Oakton Virtual Art Exhibit Celebrates Black History Month
The linocut “Freedom Now” by Chicago artist Margaret Burroughs is one of the many images on display at Oakton’s virtual art exhibit celebrating Black History Month.
Des Plaines, Ill. (Feb. 1, 2021) – Oakton Community College invites you to see the world through the eyes of prominent African American artists by exploring a free virtual art exhibit during Black History Month. Oakton’s Koehnline Museum of Art presents a selection of works drawn from its permanent collection, featuring African American artists’ works and other artists who depict African American topics. The exhibit can be viewed online at https://www.oakton.edu/about/thearts/museum/current_exhibition/index.php through Sunday, Feb. 28.

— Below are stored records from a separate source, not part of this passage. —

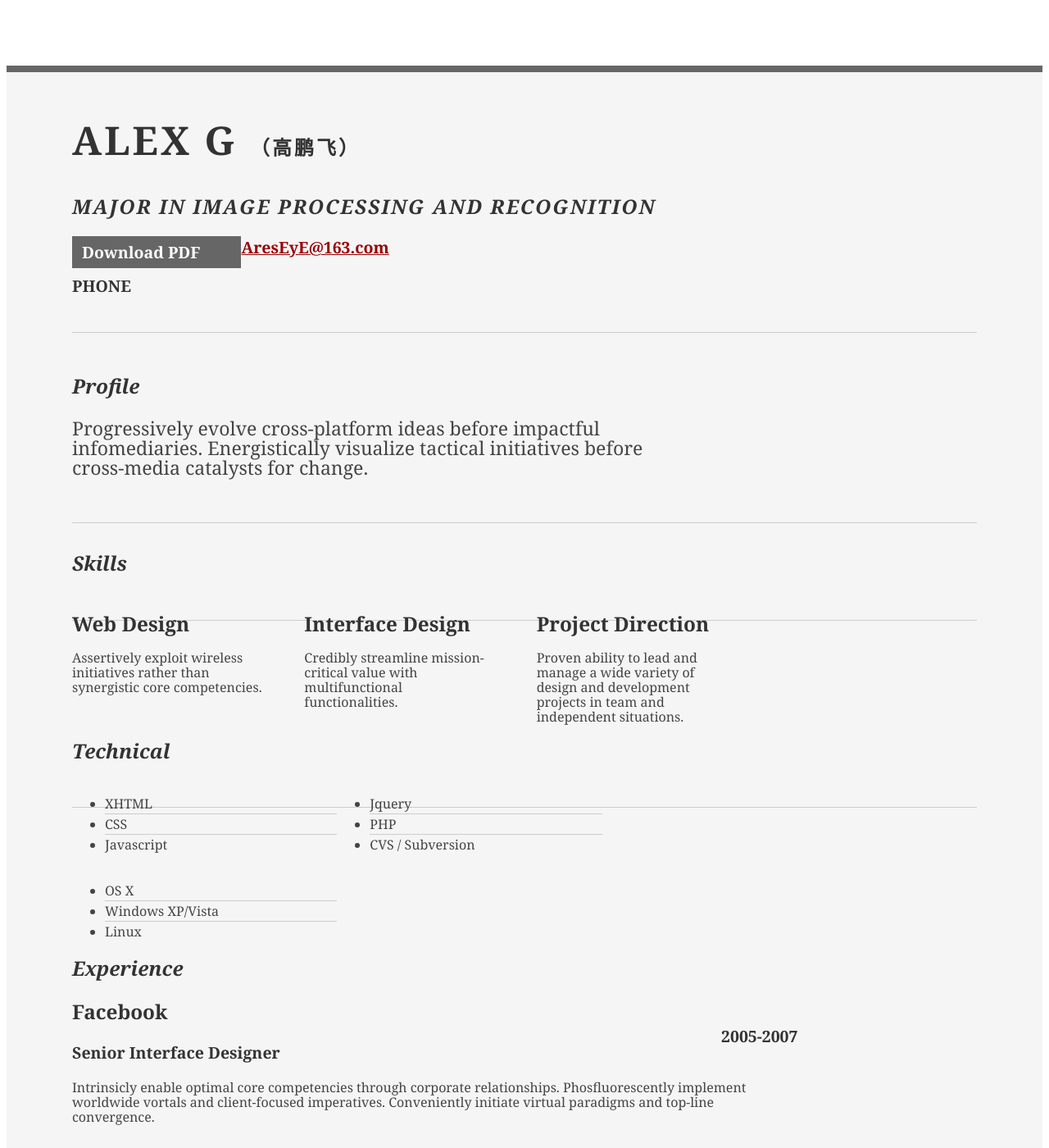
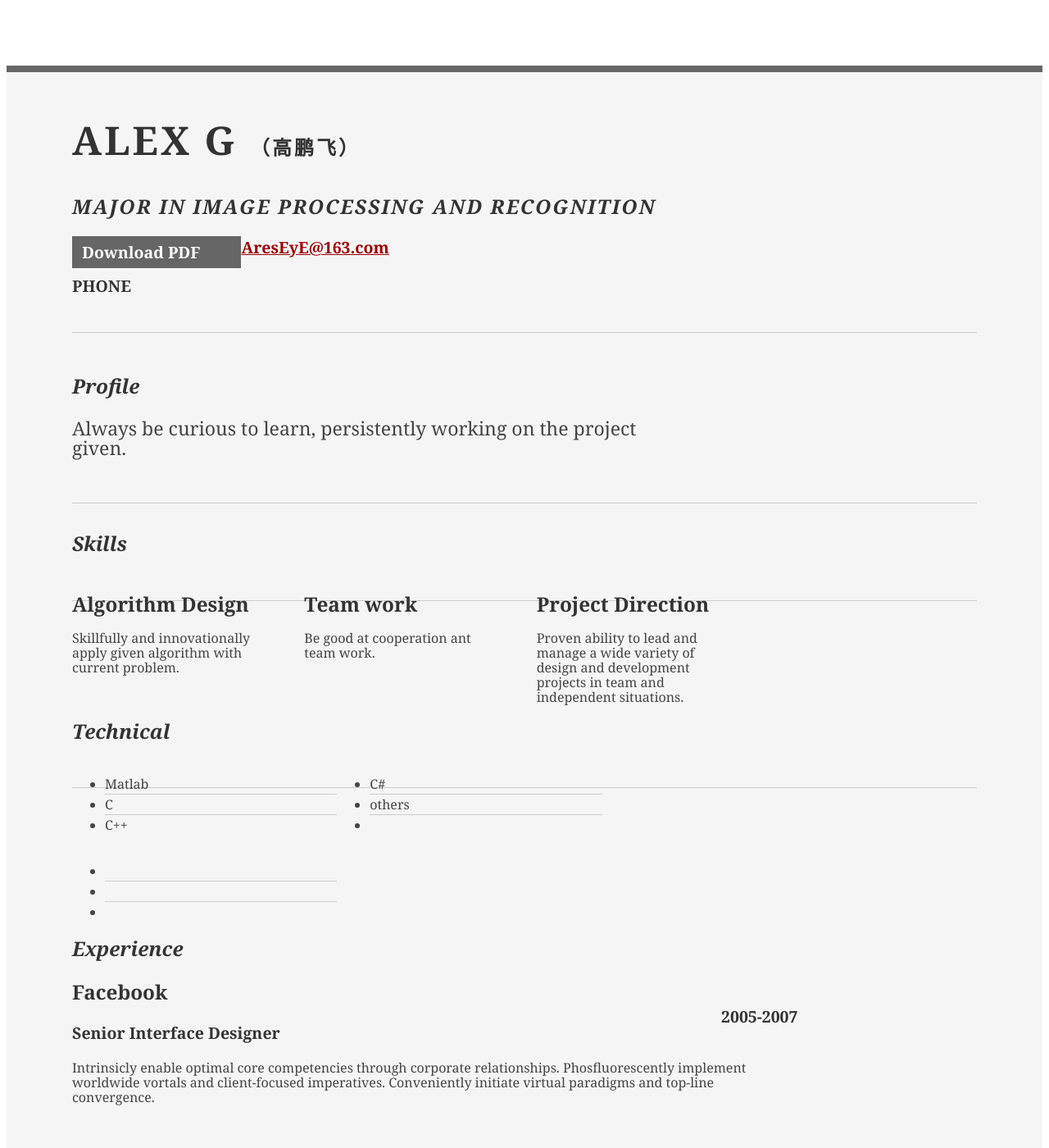
Before and after one commit to AlexG31/my_blog_pages, a Jekyll site: the page _posts/2015-2-2-resume.html, which Jekyll copies as it is, in a window 1280 px wide and 1400 px high. Shown: the whole window at 82% size. Built offline with Jekyll 4.4.1, drawn with Linux system fonts in a browser that asks for light colours; a style sheet for code colours, icons or effects is not loaded.

Commit message:
personal info

```diff
--- a/_posts/2015-2-2-resume.html
+++ b/_posts/2015-2-2-resume.html
@@ -49,7 +49,7 @@
 						</div>
 						<div class="yui-u">
 							<p class="enlarge">
-								Progressively evolve cross-platform ideas before impactful infomediaries. Energistically visualize tactical initiatives before cross-media catalysts for change.
+								Always be curious to learn, persistently working on the project given.
 							</p>
 						</div>
 					</div><!--// .yui-gf -->
@@ -61,13 +61,13 @@
 						<div class="yui-u">
 
 								<div class="talent">
-									<h2>Web Design</h2>
-									<p>Assertively exploit wireless initiatives rather than synergistic core competencies.	</p>
+									<h2>Algorithm Design</h2>
+									<p>Skillfully and innovationally apply given algorithm with current problem.</p>
 								</div>
 
 								<div class="talent">
-									<h2>Interface Design</h2>
-									<p>Credibly streamline mission-critical value with multifunctional functionalities.	 </p>
+									<h2>Team work</h2>
+									<p>Be good at cooperation ant team work.</p>
 								</div>
 
 								<div class="talent">
@@ -83,21 +83,21 @@
 						</div>
 						<div class="yui-u">
 							<ul class="talent">
-								<li>XHTML</li>
-								<li>CSS</li>
-								<li class="last">Javascript</li>
+								<li>Matlab</li>
+								<li>C</li>
+								<li class="last">C++</li>
 							</ul>
 
 							<ul class="talent">
-								<li>Jquery</li>
-								<li>PHP</li>
-								<li class="last">CVS / Subversion</li>
+								<li>C#</li>
+								<li>others</li>
+								<li class="last"> </li>
 							</ul>
 
 							<ul class="talent">
-								<li>OS X</li>
-								<li>Windows XP/Vista</li>
-								<li class="last">Linux</li>
+								<li></li>
+								<li></li>
+								<li class="last"></li>
 							</ul>
 						</div>
 					</div><!--// .yui-gf-->
```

“African American Artists and Themes from the Collection of the Koehnline Museum of Art: Celebrating Black History Month” represents Oakton’s longstanding commitment to inclusivity and diversity through the introduction of Chicago artists such as Margaret Burroughs, Richard Hunt, Eugene “Eda” Wade, Egon Weiner, Gregory Orloff, Joyce Owens and Judith Roth. It also includes post-Civil War images by Frances Palmer and Walter Richards and several African American movie posters from the 1930s and 1940s, reflecting the struggle for African American civil rights.
“Oakton has an extensive collection containing African American artists whose works are on display not just during Black History Month, but year-round,” says Nathan Harpaz, curator of the Koehnline Museum of Art. “Our permanent collection reflects Oakton’s values.”
According to Harpaz, Burroughs’ works will be among the many highlights. She studied at the Art Institute of Chicago and at Mexico’s Esmerelda School of Art and Taller de Grafica under Leopoldo Mendez, a prominent printmaker. In 1961, with her husband Charles Burroughs, she founded the DuSable Museum of African American History in Chicago.
In 2008, Burroughs participated in the Koehnline Museum of Art’s exhibition “Convergence: Jewish and African American Artists in Depression-era Chicago.” She visited Oakton’s campus during that showing, donating more than 20 of her linocuts to the museum’s collection.
For more information, contact Nathan Harpaz at email@example.com.